“It’s great to see alternatively fuelled vehicles benefiting from this growth, and government’s acknowledgement of the vital role new-tech diesel will play in its Road to Zero strategy should help more even more motorists benefit from the latest, safest and low emission technology over the coming months,” he added.

Sure Robinson, director of the National Franchised Dealers Association (NFDA) said: “With the introduction of Worldwide Light Vehicles Test Procedure (WLTP) in September, we expect a strong month for new and nearly new sales vehicle sales in August as consumers, will have the opportunity to find good deals in the sector.

“New, compliant diesel cars will remain an appealing choice for new car buyers who regularly drive long distances … We now look forward to a stronger than usual performance next month.”

Ian Plummer, manufacturer and agency director at Auto Trader, said: “Several manufacturers were selling a large proportion of their July volume on the last day of the month as the pressure to meet monthly targets and the impact of new WLTP regulations combined to give motorists some real bargains.

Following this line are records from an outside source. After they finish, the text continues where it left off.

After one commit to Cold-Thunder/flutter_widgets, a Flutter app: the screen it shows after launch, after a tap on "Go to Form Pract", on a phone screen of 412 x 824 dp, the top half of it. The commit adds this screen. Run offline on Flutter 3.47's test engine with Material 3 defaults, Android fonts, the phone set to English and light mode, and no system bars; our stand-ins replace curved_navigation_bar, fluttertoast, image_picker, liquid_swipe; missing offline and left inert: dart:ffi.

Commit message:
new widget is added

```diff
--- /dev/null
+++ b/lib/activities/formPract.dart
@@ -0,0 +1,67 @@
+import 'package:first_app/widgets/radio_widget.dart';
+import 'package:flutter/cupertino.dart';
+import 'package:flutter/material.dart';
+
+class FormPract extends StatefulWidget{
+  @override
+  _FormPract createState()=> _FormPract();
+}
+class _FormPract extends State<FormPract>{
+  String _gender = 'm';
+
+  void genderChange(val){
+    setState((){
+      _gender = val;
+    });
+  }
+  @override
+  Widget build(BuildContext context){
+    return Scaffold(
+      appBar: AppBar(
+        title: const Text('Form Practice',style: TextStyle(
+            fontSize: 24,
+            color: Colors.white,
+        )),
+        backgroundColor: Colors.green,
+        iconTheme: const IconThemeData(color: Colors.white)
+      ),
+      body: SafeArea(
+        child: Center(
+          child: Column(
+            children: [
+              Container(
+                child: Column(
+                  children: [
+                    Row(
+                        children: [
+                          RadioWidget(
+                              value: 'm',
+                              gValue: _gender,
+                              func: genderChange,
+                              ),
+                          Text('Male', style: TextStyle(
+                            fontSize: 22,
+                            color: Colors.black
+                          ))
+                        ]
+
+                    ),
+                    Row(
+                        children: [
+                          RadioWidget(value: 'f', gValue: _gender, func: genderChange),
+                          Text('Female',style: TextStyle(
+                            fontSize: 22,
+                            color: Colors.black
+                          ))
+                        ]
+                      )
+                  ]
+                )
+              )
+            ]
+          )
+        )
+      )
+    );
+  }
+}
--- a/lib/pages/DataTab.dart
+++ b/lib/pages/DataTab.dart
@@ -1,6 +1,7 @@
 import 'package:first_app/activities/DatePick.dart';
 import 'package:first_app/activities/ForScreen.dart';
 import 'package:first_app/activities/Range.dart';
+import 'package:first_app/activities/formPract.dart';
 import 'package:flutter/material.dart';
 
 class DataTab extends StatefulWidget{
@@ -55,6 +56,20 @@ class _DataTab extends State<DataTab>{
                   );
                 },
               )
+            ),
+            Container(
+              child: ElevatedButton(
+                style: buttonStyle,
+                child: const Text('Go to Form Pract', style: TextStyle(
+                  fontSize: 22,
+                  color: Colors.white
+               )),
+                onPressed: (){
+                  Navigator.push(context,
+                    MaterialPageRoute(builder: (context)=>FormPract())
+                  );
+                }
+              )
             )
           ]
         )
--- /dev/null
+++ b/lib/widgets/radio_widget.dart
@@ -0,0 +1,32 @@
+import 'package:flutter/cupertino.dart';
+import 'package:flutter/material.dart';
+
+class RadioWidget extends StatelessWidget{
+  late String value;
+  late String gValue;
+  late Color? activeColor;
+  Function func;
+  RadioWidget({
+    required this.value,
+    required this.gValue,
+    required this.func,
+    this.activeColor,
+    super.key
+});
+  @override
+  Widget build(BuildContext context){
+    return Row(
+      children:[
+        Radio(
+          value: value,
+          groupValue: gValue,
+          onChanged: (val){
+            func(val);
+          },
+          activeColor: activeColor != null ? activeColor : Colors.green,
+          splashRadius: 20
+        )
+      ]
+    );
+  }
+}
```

“Premium brands were better able to weather current market conditions than the volume players who are feeling the impact of lower exchange rates and weaker residual values.

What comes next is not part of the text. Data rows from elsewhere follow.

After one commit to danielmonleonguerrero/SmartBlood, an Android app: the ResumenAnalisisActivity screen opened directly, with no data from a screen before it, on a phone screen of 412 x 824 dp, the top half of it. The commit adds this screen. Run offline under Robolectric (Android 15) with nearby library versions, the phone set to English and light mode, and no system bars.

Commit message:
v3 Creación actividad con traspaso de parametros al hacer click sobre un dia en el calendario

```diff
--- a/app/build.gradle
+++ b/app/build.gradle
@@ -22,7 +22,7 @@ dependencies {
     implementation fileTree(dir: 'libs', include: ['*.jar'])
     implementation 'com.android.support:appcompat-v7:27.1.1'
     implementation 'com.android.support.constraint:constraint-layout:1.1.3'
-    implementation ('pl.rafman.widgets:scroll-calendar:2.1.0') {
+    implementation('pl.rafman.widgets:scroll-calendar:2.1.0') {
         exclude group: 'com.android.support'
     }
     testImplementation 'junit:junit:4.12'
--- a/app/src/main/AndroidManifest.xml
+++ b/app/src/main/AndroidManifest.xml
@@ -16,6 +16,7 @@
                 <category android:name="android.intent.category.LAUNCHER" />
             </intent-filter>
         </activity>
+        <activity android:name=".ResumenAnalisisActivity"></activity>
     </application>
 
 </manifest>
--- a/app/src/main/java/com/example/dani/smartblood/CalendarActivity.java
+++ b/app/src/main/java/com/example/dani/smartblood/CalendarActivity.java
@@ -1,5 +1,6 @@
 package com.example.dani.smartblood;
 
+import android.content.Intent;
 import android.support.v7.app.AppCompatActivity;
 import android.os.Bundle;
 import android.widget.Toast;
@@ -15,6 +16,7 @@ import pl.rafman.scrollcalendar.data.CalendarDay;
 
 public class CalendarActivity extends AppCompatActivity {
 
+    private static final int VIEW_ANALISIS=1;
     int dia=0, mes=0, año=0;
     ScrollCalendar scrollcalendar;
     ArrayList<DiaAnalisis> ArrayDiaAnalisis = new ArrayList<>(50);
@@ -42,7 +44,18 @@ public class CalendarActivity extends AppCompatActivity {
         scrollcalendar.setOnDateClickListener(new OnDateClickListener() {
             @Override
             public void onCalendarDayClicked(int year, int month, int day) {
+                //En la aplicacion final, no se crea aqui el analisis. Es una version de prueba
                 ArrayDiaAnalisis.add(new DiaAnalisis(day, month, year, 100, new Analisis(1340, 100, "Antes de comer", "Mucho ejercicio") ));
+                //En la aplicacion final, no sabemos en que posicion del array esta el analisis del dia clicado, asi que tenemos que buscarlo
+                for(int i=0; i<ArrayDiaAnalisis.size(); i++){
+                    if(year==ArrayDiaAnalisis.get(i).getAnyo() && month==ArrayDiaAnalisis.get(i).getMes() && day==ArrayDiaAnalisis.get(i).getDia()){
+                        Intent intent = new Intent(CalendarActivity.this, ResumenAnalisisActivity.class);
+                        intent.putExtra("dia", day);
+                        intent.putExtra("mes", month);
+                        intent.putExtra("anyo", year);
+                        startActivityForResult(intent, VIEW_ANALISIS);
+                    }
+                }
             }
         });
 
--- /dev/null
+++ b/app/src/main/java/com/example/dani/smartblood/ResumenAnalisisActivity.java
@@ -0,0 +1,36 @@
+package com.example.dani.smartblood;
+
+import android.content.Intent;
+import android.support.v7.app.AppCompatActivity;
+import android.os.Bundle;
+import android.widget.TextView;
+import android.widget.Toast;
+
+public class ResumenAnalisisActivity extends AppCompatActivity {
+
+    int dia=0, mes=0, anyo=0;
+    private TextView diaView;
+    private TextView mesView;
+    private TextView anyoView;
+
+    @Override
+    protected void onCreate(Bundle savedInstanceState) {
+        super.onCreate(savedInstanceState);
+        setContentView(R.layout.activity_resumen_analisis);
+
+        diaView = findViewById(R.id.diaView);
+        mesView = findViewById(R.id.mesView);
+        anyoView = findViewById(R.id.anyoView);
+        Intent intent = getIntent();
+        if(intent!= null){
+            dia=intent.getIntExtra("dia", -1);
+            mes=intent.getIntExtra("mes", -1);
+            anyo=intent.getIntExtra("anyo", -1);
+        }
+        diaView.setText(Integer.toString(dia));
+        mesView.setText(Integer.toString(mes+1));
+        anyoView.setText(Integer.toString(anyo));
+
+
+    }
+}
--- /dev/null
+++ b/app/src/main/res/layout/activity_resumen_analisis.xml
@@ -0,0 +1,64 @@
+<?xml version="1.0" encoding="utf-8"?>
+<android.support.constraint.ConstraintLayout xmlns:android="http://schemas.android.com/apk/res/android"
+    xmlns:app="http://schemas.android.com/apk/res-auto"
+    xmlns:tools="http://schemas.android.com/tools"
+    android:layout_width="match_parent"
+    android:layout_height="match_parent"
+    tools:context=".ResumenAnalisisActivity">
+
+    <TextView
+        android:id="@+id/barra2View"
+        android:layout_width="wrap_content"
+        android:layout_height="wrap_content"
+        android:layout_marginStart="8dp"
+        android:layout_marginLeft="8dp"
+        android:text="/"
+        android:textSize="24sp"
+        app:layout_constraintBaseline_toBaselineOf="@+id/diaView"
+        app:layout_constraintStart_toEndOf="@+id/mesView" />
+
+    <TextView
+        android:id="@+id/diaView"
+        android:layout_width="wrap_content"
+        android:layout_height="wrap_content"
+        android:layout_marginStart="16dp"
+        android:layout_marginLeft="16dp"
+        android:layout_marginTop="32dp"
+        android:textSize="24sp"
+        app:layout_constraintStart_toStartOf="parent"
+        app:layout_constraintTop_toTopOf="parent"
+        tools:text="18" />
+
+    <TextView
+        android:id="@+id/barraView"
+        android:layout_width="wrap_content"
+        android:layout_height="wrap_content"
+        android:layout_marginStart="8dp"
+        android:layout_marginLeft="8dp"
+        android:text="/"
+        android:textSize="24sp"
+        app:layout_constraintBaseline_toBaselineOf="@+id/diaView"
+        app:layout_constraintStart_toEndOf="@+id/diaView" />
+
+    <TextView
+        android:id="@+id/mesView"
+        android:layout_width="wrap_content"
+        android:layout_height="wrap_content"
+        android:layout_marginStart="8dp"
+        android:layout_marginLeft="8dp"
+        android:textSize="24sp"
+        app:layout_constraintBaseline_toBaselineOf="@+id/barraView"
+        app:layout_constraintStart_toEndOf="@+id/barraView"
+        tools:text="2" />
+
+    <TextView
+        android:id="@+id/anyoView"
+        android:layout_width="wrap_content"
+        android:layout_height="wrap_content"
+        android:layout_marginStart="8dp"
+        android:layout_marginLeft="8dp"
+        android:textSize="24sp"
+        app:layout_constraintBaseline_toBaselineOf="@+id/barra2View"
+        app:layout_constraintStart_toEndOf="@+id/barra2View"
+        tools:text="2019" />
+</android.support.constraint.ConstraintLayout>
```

“Some smaller but well positioned brands like Suzuki and SEAT are bucking the trend on the back of refreshed product line-ups, as well as consumer incentives that are both simple and attractive.”